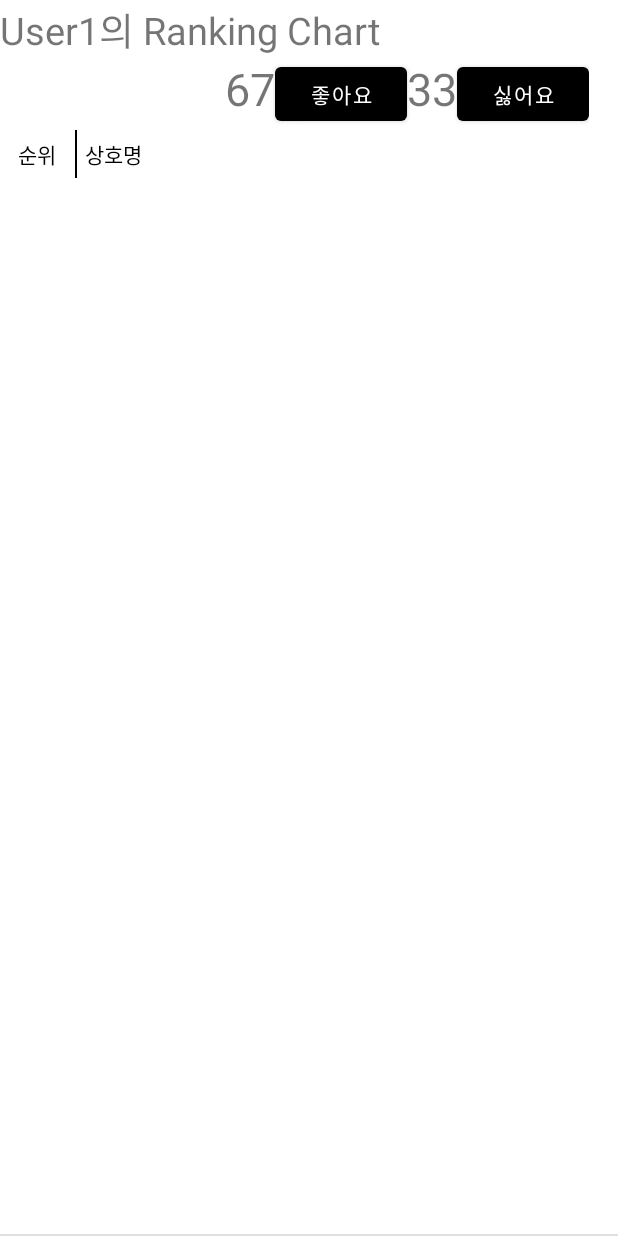
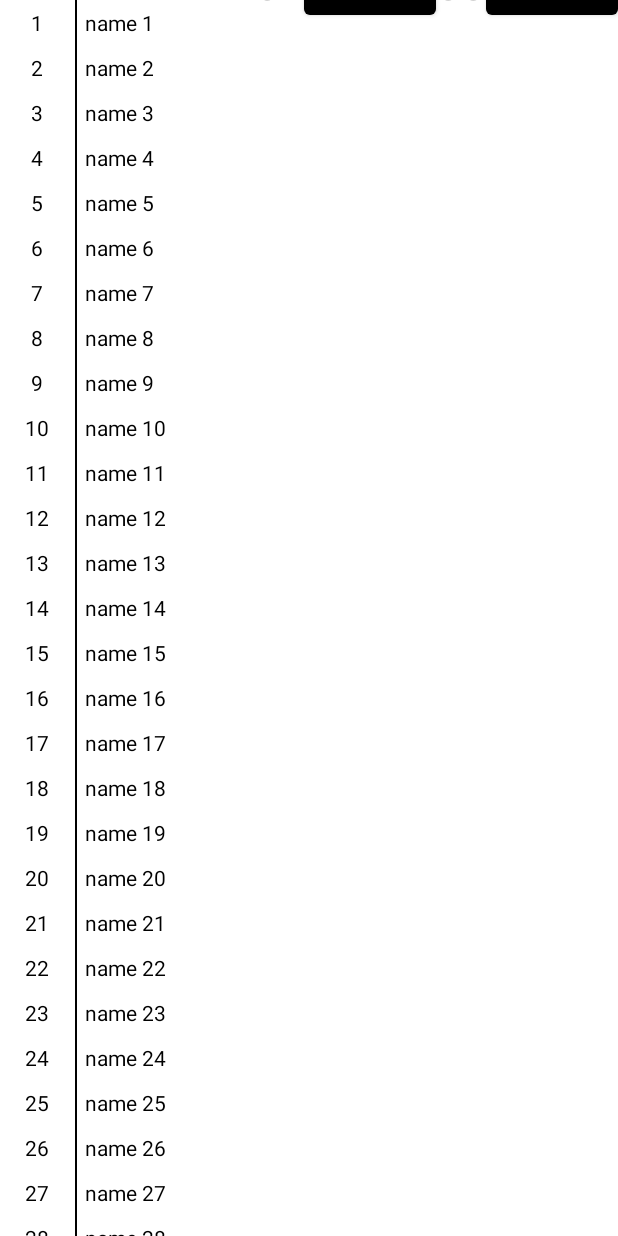
Before and after one commit to ksb0315/SemoProj, an Android app: the fragment ThreeFragment shown on its own in the app's theme, on a phone screen of 412 x 824 dp. Run offline under Robolectric (Android 15) with nearby library versions, the phone set to English and light mode, and no system bars.

Commit message:
fix nested recyclerView

```diff
--- a/app/src/main/java/com/example/semoproj/MyAdapter3.kt
+++ b/app/src/main/java/com/example/semoproj/MyAdapter3.kt
@@ -29,12 +29,23 @@ class MyAdapter3(val datas: MutableList<MutableList<String>>): RecyclerView.Adap
         val binding=(holder as MyViewHolder).binding
         binding.whoRankSnap.text = "User${position+1}의 Ranking Chart"
 
-        binding.RecyclerViewSnap.layoutManager = LinearLayoutManager(binding.RecyclerViewSnap.context)
+        val datasArr = mutableListOf<MutableList<String>>()
+        for(i in 1..30){
+            val temp = mutableListOf<String>()
+            temp.add(i.toString())
+            temp.add("name ${i}")
+            datasArr.add(temp)
+        }
 
-        val adapter = MyAdapter3_1(datas)
-        binding.RecyclerViewSnap.adapter = adapter
+        val layoutManager = LinearLayoutManager(binding.RecyclerViewSnap.context)
+        binding.RecyclerViewSnap.layoutManager = layoutManager
 
-        //binding.RecyclerViewSnap.addItemDecoration(MyDecoration3_1(this as Context))
+        val adapter = MyAdapter3_1(datasArr)
+        binding.RecyclerViewSnap.adapter=adapter
+
+        //binding.RecyclerViewSnap.addItemDecoration(MyDecoration3(activity as Context))
+
+        //binding.RecyclerViewSnap.addItemDecoration(MyDecoration3_1(binding.RecyclerViewSnap.context))
         //binding.RecyclerViewSnap.addItemDecoration(DividerItemDecoration(this, LinearLayoutManager.VERTICAL))
     }
 }
--- a/app/src/main/res/layout/fragment_three.xml
+++ b/app/src/main/res/layout/fragment_three.xml
@@ -2,13 +2,12 @@
 <LinearLayout xmlns:android="http://schemas.android.com/apk/res/android"
     xmlns:tools="http://schemas.android.com/tools"
     android:layout_width="match_parent"
-    android:layout_height="match_parent"
+    android:layout_height="wrap_content"
     android:orientation="vertical">
 
-    <androidx.recyclerview.widget.RecyclerView
-        android:id="@+id/recyclerView_snap_outer"
-        android:layout_width="match_parent"
-        android:layout_height="0dp"
-        android:layout_weight="1">
-    </androidx.recyclerview.widget.RecyclerView>
+        <androidx.recyclerview.widget.RecyclerView
+            android:id="@+id/recyclerView_snap_outer"
+            android:layout_width="match_parent"
+            android:layout_height="wrap_content">
+        </androidx.recyclerview.widget.RecyclerView>
 </LinearLayout>
--- a/app/src/main/res/layout/item_recyclerview_snap.xml
+++ b/app/src/main/res/layout/item_recyclerview_snap.xml
@@ -1,48 +1,26 @@
 <?xml version="1.0" encoding="utf-8"?>
 <LinearLayout xmlns:android="http://schemas.android.com/apk/res/android"
     android:layout_width="match_parent"
-    android:layout_height="match_parent"
+    android:layout_height="wrap_content"
     android:orientation="vertical">
 
     <TextView
         android:id="@+id/who_rank_snap"
-        android:layout_width="wrap_content"
+        android:layout_width="match_parent"
         android:layout_height="wrap_content"
         android:textSize="25dp"/>
 
 
     <LinearLayout
-        android:layout_width="wrap_content"
+        android:layout_width="match_parent"
         android:layout_height="wrap_content"
-        android:orientation="horizontal"
-        android:layout_marginLeft="150dp">
+        android:orientation="horizontal">
 
-        <TextView
-            android:id="@+id/n_likes"
-            android:layout_width="wrap_content"
+        <LinearLayout
+            android:layout_width="0dp"
+            android:layout_weight="1"
             android:layout_height="wrap_content"
-            android:text="67"
-            android:textSize="30dp"
-            android:layout_gravity="right"/>
-        <Button
-            android:layout_width="wrap_content"
-            android:layout_height="wrap_content"
-            android:text="좋아요"
-            android:layout_gravity="right"/>
-        <TextView
-            android:id="@+id/n_dislikes"
-            android:layout_width="wrap_content"
-            android:layout_height="wrap_content"
-            android:text="33"
-            android:textSize="30dp"
-            android:layout_gravity="right"/>
-        <Button
-            android:layout_width="wrap_content"
-            android:layout_height="wrap_content"
-            android:text="싫어요"
-            android:layout_gravity="right"/>
-    </LinearLayout>
-
+            android:orientation="vertical">
             <LinearLayout
                 android:layout_width="match_parent"
                 android:layout_height="wrap_content"
@@ -73,6 +51,34 @@
             <androidx.recyclerview.widget.RecyclerView
                 android:id="@+id/RecyclerView_snap"
                 android:layout_width="match_parent"
-        android:layout_height="0dp"/>
+                android:layout_height="wrap_content"/>
 
         </LinearLayout>
+
+        <TextView
+            android:id="@+id/n_likes"
+            android:layout_width="wrap_content"
+            android:layout_height="wrap_content"
+            android:text="67"
+            android:textSize="30dp"
+            android:layout_gravity="right"/>
+        <Button
+            android:layout_width="wrap_content"
+            android:layout_height="wrap_content"
+            android:text="좋아요"
+            android:layout_gravity="right"/>
+        <TextView
+            android:id="@+id/n_dislikes"
+            android:layout_width="wrap_content"
+            android:layout_height="wrap_content"
+            android:text="33"
+            android:textSize="30dp"
+            android:layout_gravity="right"/>
+        <Button
+            android:layout_width="wrap_content"
+            android:layout_height="wrap_content"
+            android:text="싫어요"
+            android:layout_gravity="right"/>
+    </LinearLayout>
+
+</LinearLayout>
```
Lines whose indentation alone changed are shown as unchanged.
# # #
Check each line above for the word "addItemDecoration" and copy the ones that have it.

-        //binding.RecyclerViewSnap.addItemDecoration(MyDecoration3_1(this as Context))
+        //binding.RecyclerViewSnap.addItemDecoration(MyDecoration3(activity as Context))
+        //binding.RecyclerViewSnap.addItemDecoration(MyDecoration3_1(binding.RecyclerViewSnap.context))
         //binding.RecyclerViewSnap.addItemDecoration(DividerItemDecoration(this, LinearLayoutManager.VERTICAL))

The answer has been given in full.